Āwāj is a global discourse in its own right. Often associated with radical politics, āwāj is also a common name for newspapers, NGOs, and politically inspired performances throughout South Asia, as well as in Kenya, the United Kingdom, and North America, where there are large South Asian populations. Derived from the Persian avaaz (sound, voice, or song), in these contexts, the political and the sonic referents of āwāj often overlap. The online activist network Avaaz (n.d.), started by a Canadian of South Asian descent, emphasizes the global nature of its campaigns by stating in the “Mission” section of its website: “Avaaz—meaning ‘voice’ in several European, Middle Eastern, and Asian languages—launched in 2007 with a single democratic mission: organize citizens of all nations to close the gap between the world we have and the world most people everywhere want.” In using the term avaaz rather than voice, the organization signifies its departure from mainstream global media organizations, and its alignment with the global South.
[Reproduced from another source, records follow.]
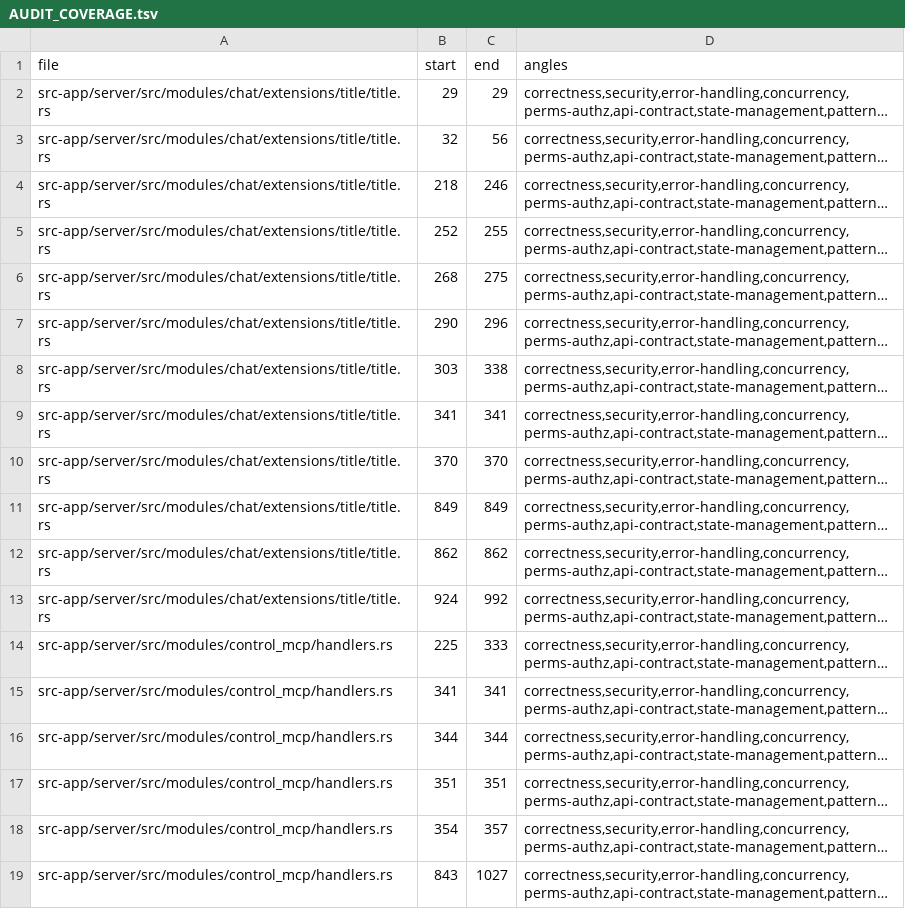
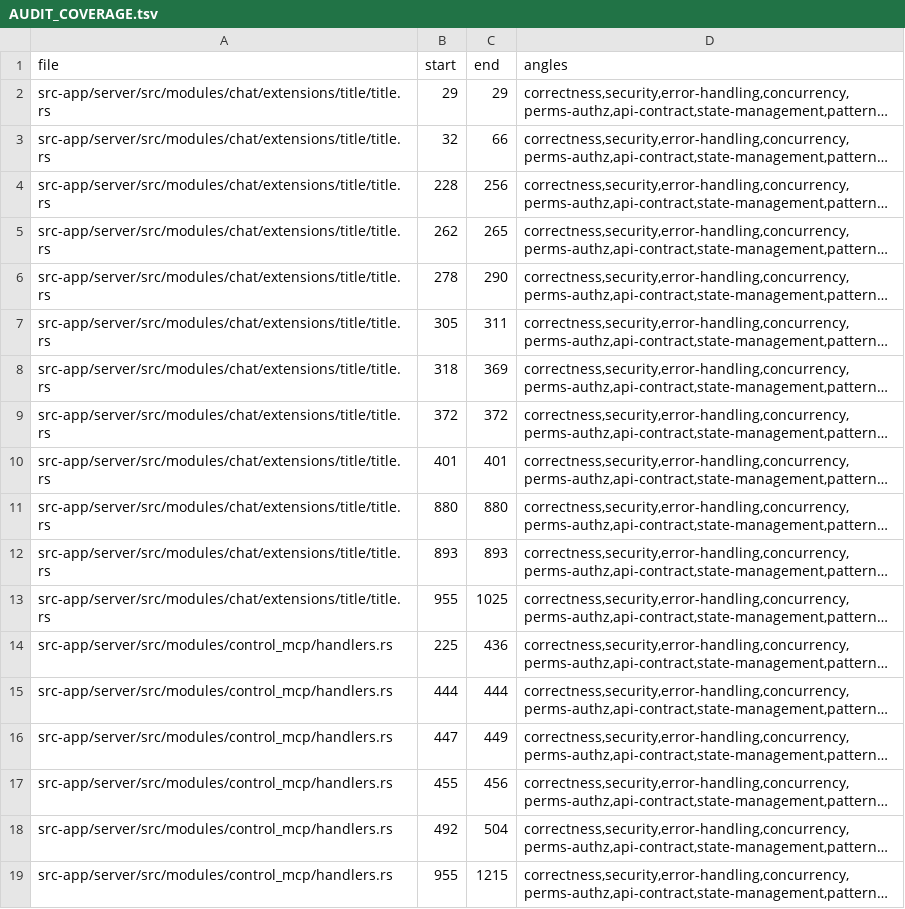
Before and after one commit to tinnlab/paws, a TSV file: .lifecycle/control-mcp-e2e-coverage/AUDIT_COVERAGE.tsv, drawn as a sheet; only a part is shown; long unchanged cells end in …; the diff covers the shown part only; the diff names each change by its address in the sheet, - before the commit and + after, or states it on an @@ line.

```diff
--- a/.lifecycle/control-mcp-e2e-coverage/AUDIT_COVERAGE.tsv
+++ b/.lifecycle/control-mcp-e2e-coverage/AUDIT_COVERAGE.tsv
-C3 (end): 56
+C3 (end): 66
-B4 (start): 218
+B4 (start): 228
-C4 (end): 246
+C4 (end): 256
-B5 (start): 252
+B5 (start): 262
-C5 (end): 255
+C5 (end): 265
-B6 (start): 268
+B6 (start): 278
-C6 (end): 275
+C6 (end): 290
-B7 (start): 290
+B7 (start): 305
-C7 (end): 296
+C7 (end): 311
-B8 (start): 303
+B8 (start): 318
-C8 (end): 338
+C8 (end): 369
-B9 (start): 341
+B9 (start): 372
-C9 (end): 341
+C9 (end): 372
-B10 (start): 370
+B10 (start): 401
-C10 (end): 370
+C10 (end): 401
-B11 (start): 849
+B11 (start): 880
-C11 (end): 849
+C11 (end): 880
-B12 (start): 862
+B12 (start): 893
-C12 (end): 862
+C12 (end): 893
-B13 (start): 924
+B13 (start): 955
-C13 (end): 992
+C13 (end): 1025
-C14 (end): 333
+C14 (end): 436
-B15 (start): 341
+B15 (start): 444
-C15 (end): 341
+C15 (end): 444
-B16 (start): 344
+B16 (start): 447
-C16 (end): 344
+C16 (end): 449
-B17 (start): 351
+B17 (start): 455
-C17 (end): 351
+C17 (end): 456
-B18 (start): 354
+B18 (start): 492
-C18 (end): 357
+C18 (end): 504
-B19 (start): 843
+B19 (start): 955
-C19 (end): 1027
+C19 (end): 1215
```
Also changed, not shown: 7 added rows, 2 removed rows and 67 edited cells elsewhere in this file, 2 other files.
Āwāj uthāune (raising voice) is sound as signal that, like Setrag Manoukian’s (2010, 241) analysis of crowds in viral videos during protests after recent Iranian elections, “unsettles both the insatiable desire to give closure and the refusal to engage and reflect critically.” By considering affective sounds of protest that circulate on the street and in the media or on the Internet, we move away from an understanding of voice as a form of transparent political representation of specific demands. W. J. T. Mitchell (2012, 10) describes the Occupy movements, for example, as “a demand for presence, an insistence on being heard, before any specific political demands are made; a demand that the public be allowed to gather and remain in a public space.” Moreover, he wonders what “iconic figures” (Mitchell 2012, 13) emerge from such protests. To get at the way in which hearing is a central affective component of democratic practice, here I ask: What are the sonic motifs of contemporary protests?
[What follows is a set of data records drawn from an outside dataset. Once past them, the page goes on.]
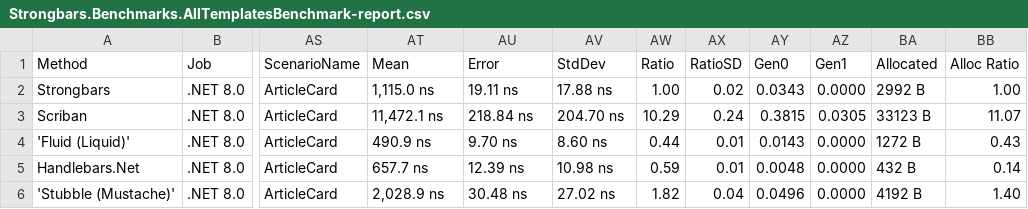
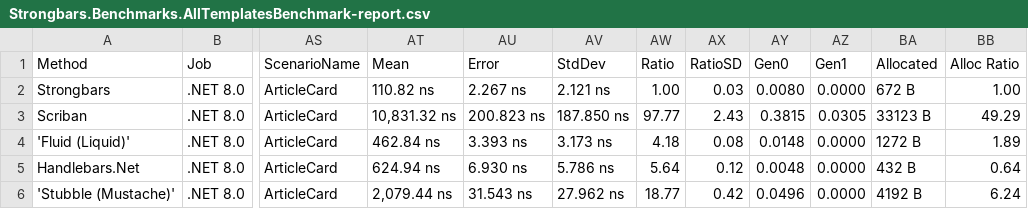
Before and after one commit to C0DK/Strongbars, a CSV file: BenchmarkDotNet.Artifacts/results/Strongbars.Benchmarks.AllTemplatesBenchmark-report.csv, drawn as a sheet; only a part is shown, gaps mark what is left out; the diff covers the shown part only; the diff names each change by its address in the sheet, - before the commit and + after, or states it on an @@ line.

```diff
--- a/BenchmarkDotNet.Artifacts/results/Strongbars.Benchmarks.AllTemplatesBenchmark-report.csv
+++ b/BenchmarkDotNet.Artifacts/results/Strongbars.Benchmarks.AllTemplatesBenchmark-report.csv
-AT2 (Mean): 1,115.0 ns
+AT2 (Mean): 110.82 ns
-AU2 (Error): 19.11 ns
+AU2 (Error): 2.267 ns
-AV2 (StdDev): 17.88 ns
+AV2 (StdDev): 2.121 ns
-AX2 (RatioSD): 0.02
+AX2 (RatioSD): 0.03
-AY2 (Gen0): 0.0343
+AY2 (Gen0): 0.0080
-BA2 (Allocated): 2992 B
+BA2 (Allocated): 672 B
-AT3 (Mean): 11,472.1 ns
+AT3 (Mean): 10,831.32 ns
-AU3 (Error): 218.84 ns
+AU3 (Error): 200.823 ns
-AV3 (StdDev): 204.70 ns
+AV3 (StdDev): 187.850 ns
-AW3 (Ratio): 10.29
+AW3 (Ratio): 97.77
-AX3 (RatioSD): 0.24
+AX3 (RatioSD): 2.43
-BB3 (Alloc Ratio): 11.07
+BB3 (Alloc Ratio): 49.29
-AT4 (Mean): 490.9 ns
+AT4 (Mean): 462.84 ns
-AU4 (Error): 9.70 ns
+AU4 (Error): 3.393 ns
-AV4 (StdDev): 8.60 ns
+AV4 (StdDev): 3.173 ns
-AW4 (Ratio): 0.44
+AW4 (Ratio): 4.18
-AX4 (RatioSD): 0.01
+AX4 (RatioSD): 0.08
-AY4 (Gen0): 0.0143
+AY4 (Gen0): 0.0148
-BB4 (Alloc Ratio): 0.43
+BB4 (Alloc Ratio): 1.89
-AT5 (Mean): 657.7 ns
+AT5 (Mean): 624.94 ns
-AU5 (Error): 12.39 ns
+AU5 (Error): 6.930 ns
-AV5 (StdDev): 10.98 ns
+AV5 (StdDev): 5.786 ns
-AW5 (Ratio): 0.59
+AW5 (Ratio): 5.64
-AX5 (RatioSD): 0.01
+AX5 (RatioSD): 0.12
-BB5 (Alloc Ratio): 0.14
+BB5 (Alloc Ratio): 0.64
-AT6 (Mean): 2,028.9 ns
+AT6 (Mean): 2,079.44 ns
-AU6 (Error): 30.48 ns
+AU6 (Error): 31.543 ns
-AV6 (StdDev): 27.02 ns
+AV6 (StdDev): 27.962 ns
-AW6 (Ratio): 1.82
+AW6 (Ratio): 18.77
-AX6 (RatioSD): 0.04
+AX6 (RatioSD): 0.42
-BB6 (Alloc Ratio): 1.40
+BB6 (Alloc Ratio): 6.24
```
Also changed, not shown: 89 edited cells elsewhere in this file, 5 other files.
From a broader perspective we might also ask: What does participatory democracy sound like? This question is inspired by a proliferation of critical studies that explore the affective, sensory, and embodied dimensions of political subjectivity (e.g., Athanasiou 2005, 2017; Stoler 2007; Manoukian 2010; Mazzarella 2010, 2015; Butler 2015; Cody 2015). My analysis here contributes to a growing literature on the role of sound and silence in protests and affective publics (e.g., Sterne and Davis 2012; Gray 2013; Manabe 2015; Novak 2015; Tausig 2015; Abe 2016; Sonevytsky 2016), and I take up Stefan Helmreich’s point that “telling signal from noise is no simple matter” (Garcia Molína and Cossette 2016). Here I consider four sonic motifs: performed silence, broadcasts of recorded crying, honking, and banging on plates.7 These are neither fully discursive nor fully musical, evincing elements of both. They create “democratic soundscapes” (Kunreuther 2017) out of and against the contemporary urban sounds of Kathmandu.8 Such soundscapes are oriented toward a vast media complex—indeed, are largely produced for media that become a feature of the performances—while creating presence within the moment through silence, voices, and bodily assembly.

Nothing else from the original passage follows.